« PreviousContinue »
By the Buddhists the wheel came to be regarded as a symbol of their teacher's mission, and of his universal sovereignty. Under the four lions, which probably signify the four quarters, is a band panelled into four by wheels. The panels are filled with very spirited sculptures in relief of a lion, horse, bull, and elephant.
The base of the column goes deep down into the ground, and above the ancient Moor-level are successive strata, on which for seventeen hundred years the devout followers of Buddha piled memorials one over the other, about the hallowed spot, until the fierce Muhammadan invaders came, bringing havoc, fire, and sword to the place where he preached gentleness, love,
The archæologists, who in the last two centuries made somewhat desultory attempts to explore the Deer-park, found everywhere traces of the great catastrophe which destroyed in one holocaust the monks, monasteries, and temples of Sarnath. Charred bones and wood, lumps of melted brass, half-fused bricks, and calcined stone testified to the fury of the invaders.

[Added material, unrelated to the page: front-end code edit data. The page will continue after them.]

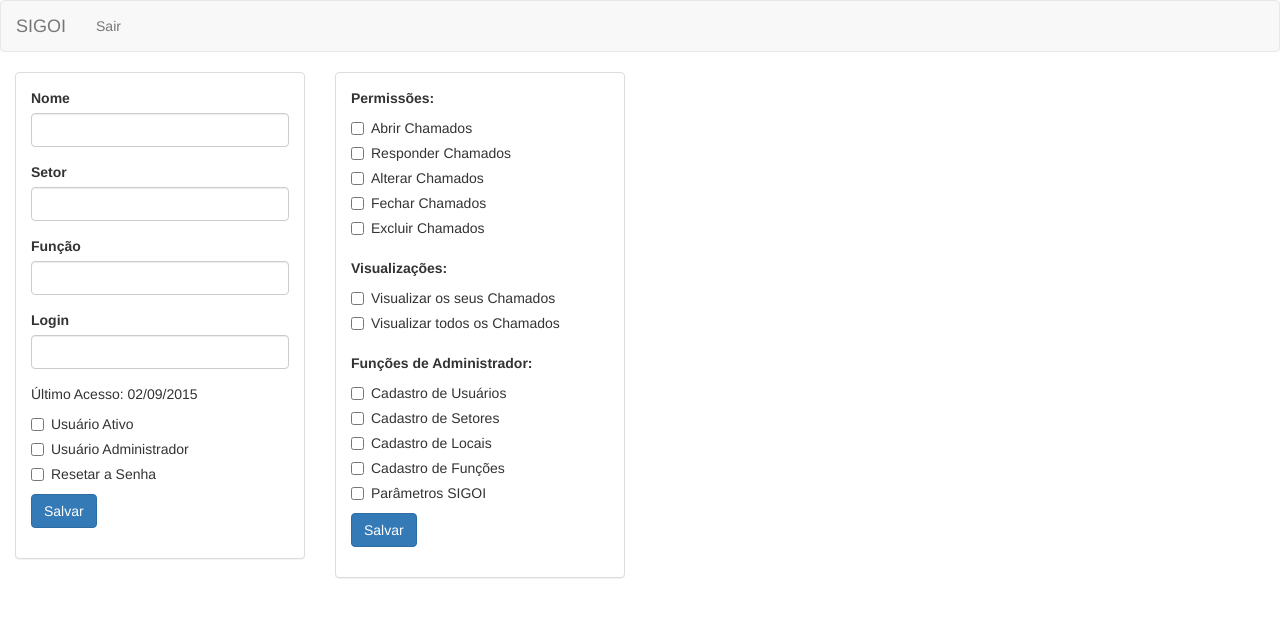
After one commit to bfagundes/SIGOI, a PHP site: page /cadastro_usuario.php in a window 1280 px wide. The commit adds this page. Shown: the top 617 px of the page. Run offline with PHP 8.4, Linux system fonts and the light colour scheme.

Commit message:
Cadastro de Usuarios
Implementacao das paginas para cadastro de usuarios.

```diff
--- /dev/null
+++ b/cadastro_usuario.php
@@ -0,0 +1,159 @@
+<?php
+include "conexao.php";
+
+// variaveis
+$page = "cadastro_usuario.php";
+//$btnUpdate = "btnUpdate";
+//$btnInsert = "btnInsert";
+//$btnDelete = "btnDelete";
+//$modalInsert = "insert-usuario";
+//$modalUpdate = "update-funcao";
+//$inputFuncao = "inputFuncao";
+//$dataId = "idFuncao";
+//$duplicate = false;
+$sqlTabUsuario = "usuario";
+//$sqlOrder = "ORDER BY LOWER(nome)";
+
+?>
+
+<!DOCTYPE html>
+<html lang="en">
+<head>
+    <meta charset="utf-8">
+    <meta http-equiv="X-UA-Compatible" content="IE=edge">
+    <meta name="viewport" content="width=device-width, initial-scale=1">
+    <title>Cadastro de Funções</title>
+
+    <!-- CSS Styles -->
+	<link rel="stylesheet" type="text/css" href="css/bootstrap.min.css">
+	<link rel="stylesheet" type="text/css" href="css/bootstrap-datepicker.css">
+	<link rel="stylesheet" type="text/css" href="css/bootstrap-select.min.css" />
+	<link rel="stylesheet" type="text/css" href="css/custom.css">
+
+    <!-- HTML5 shim and Respond.js for IE8 support of HTML5 elements and media queries -->
+    <!-- WARNING: Respond.js doesn't work if you view the page via file:// -->
+    <!--[if lt IE 9]>
+    <script src="https://oss.maxcdn.com/html5shiv/3.7.2/html5shiv.min.js"></script>
+    <script src="https://oss.maxcdn.com/respond/1.4.2/respond.min.js"></script>
+    <![endif]-->
+</head>
+<body>
+    <!-- jQuery & JavaScript -->
+	<!-- <script type="text/javascript" src="https://ajax.googleapis.com/ajax/libs/jquery/1.11.3/jquery.min.js"></script> -->
+	<script type="text/javascript" src="js/jquery1-11-3.min.js"></script>
+	<script type="text/javascript" src="js/bootstrap.min.js"></script>
+	<script type="text/javascript" src="js/bootstrap-datepicker.js"></script>
+	<script type="text/javascript" src="js/bootstrap-select.min.js"></script>
+	<script type="text/javascript" src="js/custom.js"></script>
+
+	<!-- Barra de Navegação -->
+	<nav class="navbar navbar-default">
+		<div class="container-fluid">
+			<div class="navbar-header">
+				<a class="navbar-brand" href="index.php">SIGOI</a>
+			</div>
+			<div class="collapse navbar-collapse" id="bs-example-navbar-collapse-1">
+				<!--  Barra de Navegação: Esquerda -->
+				<ul class="nav navbar-nav">
+					<li class="nav nav-btn"><a href="index.php">Sair</a></li>
+				</ul>
+				<!-- Barra de Navegação: Direita -->
+				<ul class="nav navbar-nav navbar-right">
+				</ul>
+			</div>
+		</div>
+	</nav>
+
+	<!-- Conteúdo -->
+	<div class="container-fluid">
+		<div class="row">
+
+
+
+		<div class="col-md-3">
+			<div class="panel panel-default">
+  				<div class="panel-body">
+
+					<div class="form-group">
+						<form role="form" method="post" action="parametros.php">
+							<div class="form-group">
+								<label for="nome-solicitante">Nome</label>
+								<input type="text" name='prioridade-1' class="form-control" value="" id="prioridade-1">
+							</div>
+							<div class="form-group">
+								<label for="nome-solicitante">Setor</label>
+								<input type="text" name='prioridade-2' class="form-control" value="" id="prioridade-2">
+							</div>
+							<div class="form-group">
+								<label for="nome-solicitante">Função</label>
+								<input type="text" name='prioridade-3' class="form-control" value="" id="prioridade-3">
+							</div>
+							<div class="form-group">
+								<label for="nome-solicitante">Login</label>
+								<input type="text" name='prioridade-1' class="form-control" value="" id="prioridade-1">
+							</div>
+							Último Acesso: 02/09/2015
+
+								<div class="checkbox">
+									<label><input type="checkbox" value="">Usuário Ativo</label>
+								</div>
+
+								<div class="checkbox">
+									<label><input type="checkbox" value="">Usuário Administrador</label>
+								</div>
+
+
+								<div class="checkbox">
+									<label><input type="checkbox" value="">Resetar a Senha</label>
+								</div>
+							<div class="form-group">
+                    			<input name="submit-prioridade" type="submit" class="btn btn-primary" value="Salvar"/>
+            				</div>
+						</form>
+					</div>
+  				</div> <!-- panel-body -->
+			</div> <!-- panel -->
+		</div> <!-- col-md-2 -->
+
+		<div class="col-md-3">
+			<div class="panel panel-default">
+  				<div class="panel-body">
+
+					<div class="form-group">
+						<form role="form" method="post" action="parametros.php">
+
+							<label style="margin-bottom:-5px;">Permissões:</label>
+							<div class="checkbox"><label><input type="checkbox" value="">Abrir Chamados</label></div>
+							<div class="checkbox"><label><input type="checkbox" value="">Responder Chamados</label></div>
+							<div class="checkbox"><label><input type="checkbox" value="">Alterar Chamados</label></div>
+							<div class="checkbox"><label><input type="checkbox" value="">Fechar Chamados</label></div>
+							<div class="checkbox"><label><input type="checkbox" value="">Excluir Chamados</label></div>
+
+							<label style="margin-top: 10px; margin-bottom:-5px;">Visualizações:</label>
+							<div class="checkbox"><label><input type="checkbox" value="">Visualizar os seus Chamados</label></div>
+							<div class="checkbox"><label><input type="checkbox" value="">Visualizar todos os Chamados</label></div>
+
+							<label style="margin-top: 10px; margin-bottom:-5px;">Funções de Administrador:</label>
+							<div class="checkbox"><label><input type="checkbox" value="">Cadastro de Usuários</label></div>
+							<div class="checkbox"><label><input type="checkbox" value="">Cadastro de Setores</label></div>
+							<div class="checkbox"><label><input type="checkbox" value="">Cadastro de Locais</label></div>
+							<div class="checkbox"><label><input type="checkbox" value="">Cadastro de Funções</label></div>
+							<div class="checkbox"><label><input type="checkbox" value="">Parâmetros SIGOI</label></div>
+
+
+							<div class="form-group">
+                    			<input name="submit-prioridade" type="submit" class="btn btn-primary" value="Salvar"/>
+            				</div>
+						</form>
+					</div>
+  				</div> <!-- panel-body -->
+			</div> <!-- panel -->
+		</div> <!-- col-md-2 -->
+
+
+
+		</div> <!-- /Row -->
+	</div> <!-- /Container-Fluid -->
+
+</body>
+</html>
--- a/index.php
+++ b/index.php
@@ -48,10 +48,9 @@
 					<li class="dropdown">
 						<a href="#" class="dropdown-toggle" data-toggle="dropdown" role="button" aria-haspopup="true" aria-expanded="false">Opções <span class="caret"></span></a>
 						<ul class="dropdown-menu">
-							<li class="disabled"><a href="#">Editar Chamado</a></li>
 							<li class="disabled"><a href="#">Excluir Chamado</a></li>
 							<li role="separator" class="divider"></li>
-							<li class="disabled"><a href="#">Cadastro de Usuários</a></li>
+							<li><a href="lista_usuario.php">Cadastro de Usuários</a></li>
 							<li><a href="cadastro_setor.php">Cadastro de Setores</a></li>
 							<li><a href="cadastro_local.php">Cadastro de Locais</a></li>
 							<li><a href="cadastro_funcao.php">Cadastro de Funções</a></li>
```
Also changed, not shown: cadastro_setor.php (+11 -11 lines), lista_usuario.php (added, +104 -0 lines), sql/table_usuario.sql (+9 -12 lines), 1 other file.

In the neighbourhood of the column there are now being unearthed the remains of important buildings, numerous votive stupas, and many beautiful Buddhist sculptures representing events in the life of the Master, or various stages in his spiritual development-portraying him as a wandering Bhiksu, sitting in meditation and in divine ecstasy, or preaching the wisdom of his enlightenment. The splendid sculpture in Chunar stone, illustrated on page 51, represents him as the preacher, expounding the truth to his fellow-Bhiksus in the Deer-park.
Among the discoveries are numbers of miniature stone shrines of non-Buddhist origin, like that figured on p. 43
Until the followers of Buddha marked. the Deer - park as specially devoted to members of their order, it was a common retreat for all religious devotees, perhaps one of the ancient sacred groves left in a clearing of the virgin forest. Hiuen Thsang graphically describes what he saw in one of these forest retreats. There were Buddhists from various provinces lying in the thickets, dwelling in caves, or in huts made of leaves and branches, or under the shade of the trees. Jainas in white robes, the wandering Bhiksus, followers of Krishna, Brahmin students, ascetics undergoing various forms of self-torture, philosophers and adepts in sacrifices, and many others—all disputing, discussing, and explaining, with the tolerance · of each other's views, which, at least in early times, was characteristic of Indian religious sects.
Among the Buddhist “gatakas", or birth-stories, is a pretty one, told by Hiuen Thsang, to account for this retreat of Isapattana having been specially dedicated for the protection of deer. In one of their preexistences, Buddha and Devadatta, his cousin, were both kings of the deer, roaming a large forest near Benares. Each of them had under him a herd of a hundred head. The Raja of Benares hunted in the country round, and was destroying Devadatta's herd, so the Bodhisatva (Buddha) in pity begged of the raja that his herd might also take its turn in supplying meat for the royal kitchen. The existence of both herds would thus be prolonged.
The raja agreed, and thereafter every day a deer was drawn by lot from each herd alternately, and